   USA, Netherlands and Taiwan, generally establish their production,
   testing and assembling facilities in Thailand. The government is
   committed to further developing this industry and consequently, the
   Board of Investment (BOI) has taken steps to ensure that the
   investment climate remains favourable and offers attractive
   incentives to foreign companies interested in setting up operations
   in Thailand. (p. 2)

However, the industry is both labour intensive and fast growing (Rasiah 2003), which intensifies the need for skill development. It is the most important consumer of skilled labour (Zeufack 1998). Additionally, the shorter product life cycles in the industry (Loch, Stein & Terwiesch 1996) mean that workers' skills must be often upgraded. Market pressures, the growth and impact of international standards, as well as quality assurance systems create a need for competent workers and for a shift from "... labour intensive production with low-skill workers towards value-added production based on higher-level technical skills in the workforce and qualified managerial expertise." (Wongboonsin & Rojvithee 2006: 43).

Compounding the problem is the fact that the demand for skilled workers in Thailand is not proportional to the supply. Economic growth in the last two decades has resulted in increased employment opportunities which, in turn, resulted in few workers seeking work abroad and a decreased incentive for skill development (Pozorski 2008). The supply of highly skilled workers such as engineers also presents challenges in Thailand. Mitarai (2005), comparing China with Thailand, observed that, although the former has access to a supply of inexpensive and qualified engineers, such is not the case in Thailand, where they are hard to find and expensive to hire.

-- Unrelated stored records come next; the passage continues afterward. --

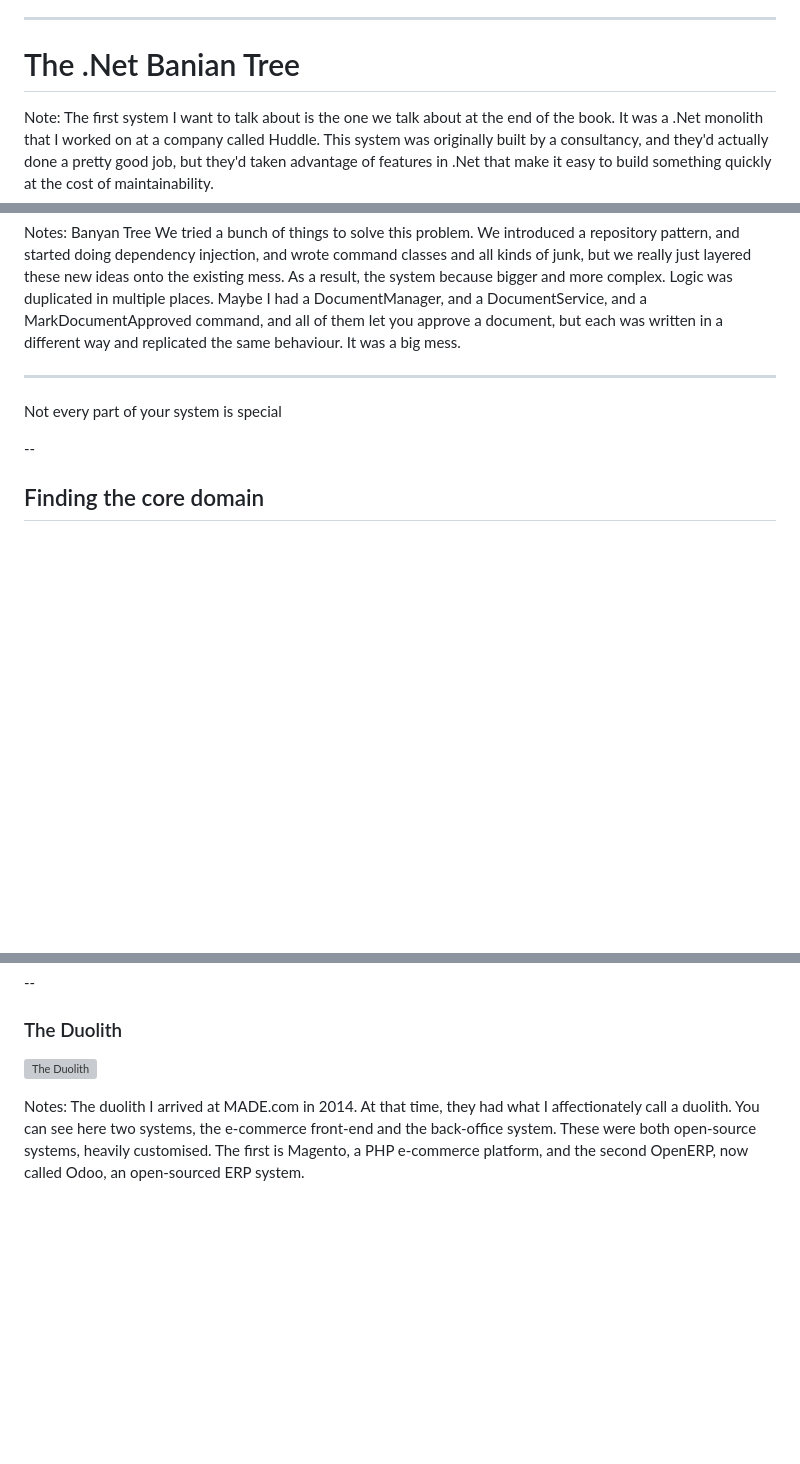
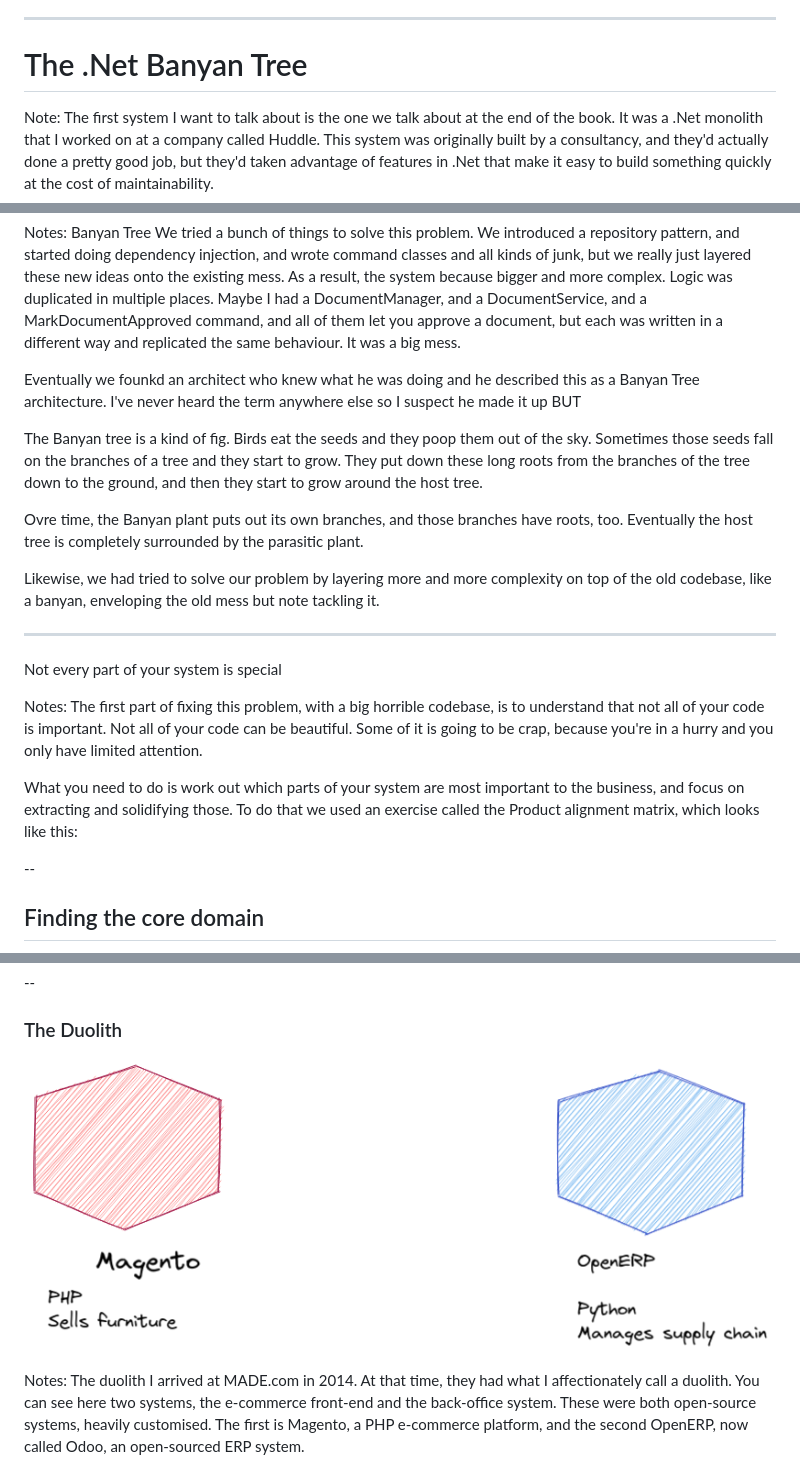
Before and after one commit to bobthemighty/talk-hotjar-monolith, a Markdown page: talk.md, 3 parts joined by grey strips. Drawn GitHub-style; pictures changed too: static/img/duolith.png (added); blank space fills up the shorter version; grey boxes are pictures that could not be loaded.

Commit message:
Fixed irritating image problems

```diff
--- a/talk.md
+++ b/talk.md
@@ -210,7 +207,7 @@ Note: I don't know of any sane way to extract a service out of a monolith that d
 In each of the three examples, I'm going to explain a little bit about the system to give the context for why we wanted to move it out of a monolithic system, and I'll give you a quick guide to _how_ we did it. At the end of this talk, hopefully, you'll have some new ideas about how to tackle breaking things up if you encounter these problems in your own organisations.
 
 ---
-# The .Net Banian Tree <!-- .element: class="frosted" -->
+# The .Net Banyan Tree <!-- .element: class="frosted" -->
 <!-- .slide: data-background="./static/img/banyan.jpg" -->
 
 Note: The first system I want to talk about is the one we talk about at the end of the book. It was a .Net monolith that I worked on at a company called Huddle. This system was originally built by a consultancy, and they'd actually done a pretty good job, but they'd taken advantage of features in .Net that make it easy to build something quickly at the cost of maintainability.
@@ -291,11 +288,35 @@ DocumentService, and a MarkDocumentApproved command, and all of them let you
 approve a document, but each was written in a different way and replicated the
 same behaviour. It was a big mess.
 
-
+Eventually we founkd an architect who knew what he was doing and he described
+this as a Banyan Tree architecture. I've never heard the term anywhere else so
+I suspect he made it up BUT
+
+The Banyan tree is a kind of fig. Birds eat the seeds and they poop them out
+of the sky. Sometimes those seeds fall on the branches of a tree and they
+start to grow. They put down these long roots from the branches of the tree
+down to the ground, and then they start to grow around the host tree.
+
+Ovre time, the Banyan plant puts out its own branches, and those branches have
+roots, too. Eventually the host tree is completely surrounded by the parasitic
+plant.
+
+Likewise, we had tried to solve our problem by layering more and more complexity
+on top of the old codebase, like a banyan, enveloping the old mess but note
+tackling it.
 
 ---
 <!-- .slide: data-background="./static/img/snowflakes.jpg" -->
-Not every part of your system is special <!-- .element: class="frosted" -->
+Not every part of your system is special <!-- .element: class="frosted light" -->
+
+Notes: The first part of fixing this problem, with a big horrible codebase,
+is to understand that not all of your code is important. Not all of your code
+can be beautiful. Some of it is going to be crap, because you're in a hurry and
+you only have limited attention.
+
+What you need to do is work out which parts of your system are most important
+to the business, and focus on extracting and solidifying those. To do that we
+used an exercise called the Product alignment matrix, which looks like this:
 
 --
 ## Finding the core domain
@@ -649,7 +683,7 @@ predicting demand and at counting where everything is.
 --
 ### The Duolith
 
-![The Duolith](static/img/the-duolith.png)
+![The Duolith](static/img/duolith.png)
 
 Notes: The duolith
 I arrived at MADE.com in 2014. At that time, they had what I affectionately call
```
Also changed, not shown: other parts of talk.md (+36 -24 lines), 3 other files.
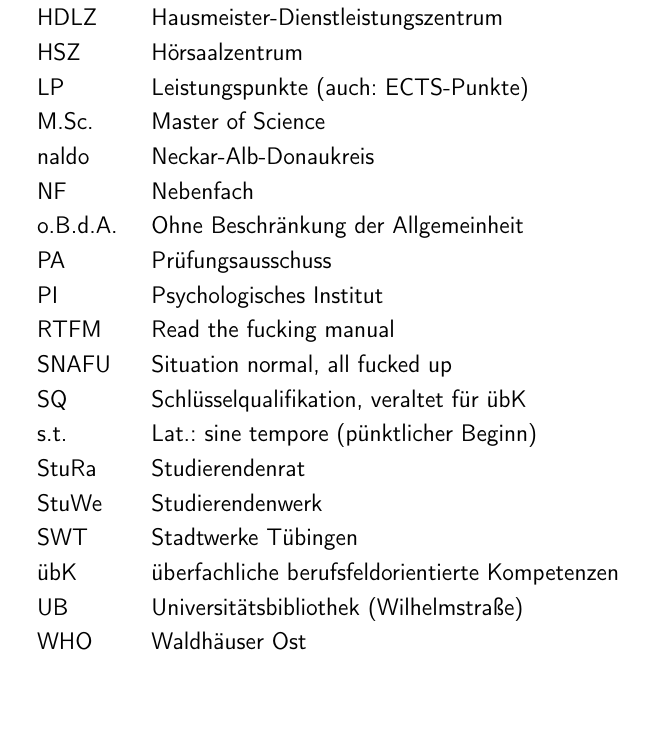
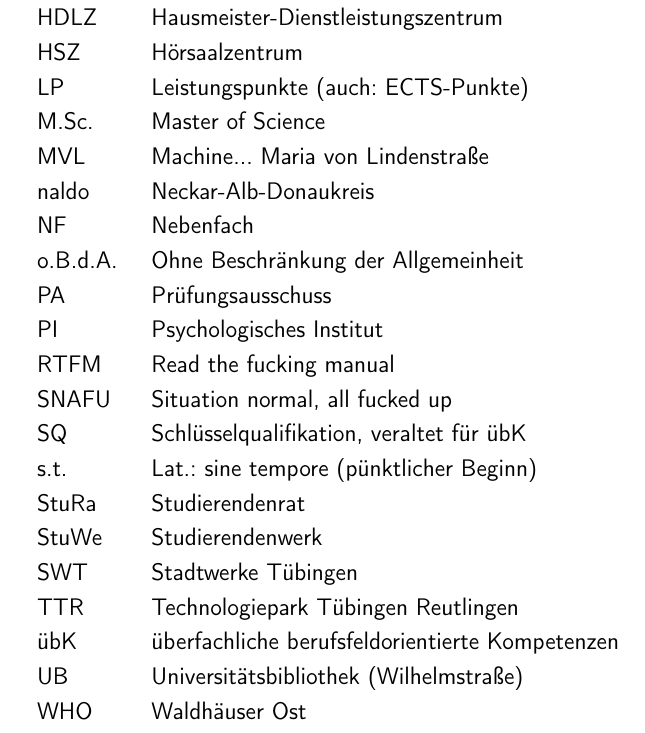
Before and after one commit to fsi-tue/anfiheft, a LaTeX document (anfiheft.tex, which reads info/anhang/abk.tex): part of page 45 of 49 before the commit and part of page 45 of 50 after it, cut so that both start at the same text. Compiled offline with pdfLaTeX.

Commit message:
Add some more abreviations

```diff
--- a/info/anhang/abk.tex
+++ b/info/anhang/abk.tex
@@ -16,6 +16,7 @@
 HSZ      & Hörsaalzentrum \\
 LP       & Leistungspunkte (auch: ECTS-Punkte) \\
 M.Sc.    & Master of Science \\
+MVL      & Machine... Maria von Lindenstraße \\
 naldo    & Neckar-Alb-Donaukreis\\
 NF       & Nebenfach \\
 o.B.d.A. & Ohne Beschränkung der Allgemeinheit \\
@@ -28,6 +29,7 @@
 StuRa    & Studierendenrat \\
 StuWe    & Studierendenwerk \\
 SWT      & Stadtwerke Tübingen \\
+TTR      & Technologiepark Tübingen Reutlingen \\
 übK      & überfachliche berufsfeldorientierte Kompetenzen \\
 UB       & Universitätsbibliothek (Wilhelmstraße) \\
 WHO      & Waldhäuser Ost \\
```
Also changed, not shown: info/anhang/abk.tex (2 more changed lines).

Further complicating the matter is the fact that, as Zeufack (1998: 4) observed, the country's achievements in education "... lag far behind that of other Newly Industrialized Countries." Chisholm and Fennes (2006) noted from a summary of a UNESCO report on education in Thailand that only just over half of those aged 35-44 years old have some form of primary education, four per cent of 25-64 year olds have no formal education, 25 per cent of 45-54 year olds and 16 per cent of 55-64 have only primary education. Vocational education in Thailand has not played an important role in preparing workers for industry. Bhumirat (n.d.) explained that nationwide policies regarding vocational education are often not sustained because of frequent changes of government. The country lacks policy guidelines in relation to vocational education and, in general, has no master plan for human resource development. Vocational teachers often lack industry experience and there tends to be a lack of cooperation between vocational institutions and industry.

Bhumirat (n.d.) emphasised the need for vocational education to provide competence standards. In the European Union, competence standards have received much attention in vocational, technical education (Mulder, Gulikers, Biemans & Wesselink 2009). Competence development depends to a degree on one's prior education since the more educated workers are, the more likely they will participate in workplace learning opportunities (Chisholm & Fennes 2006). …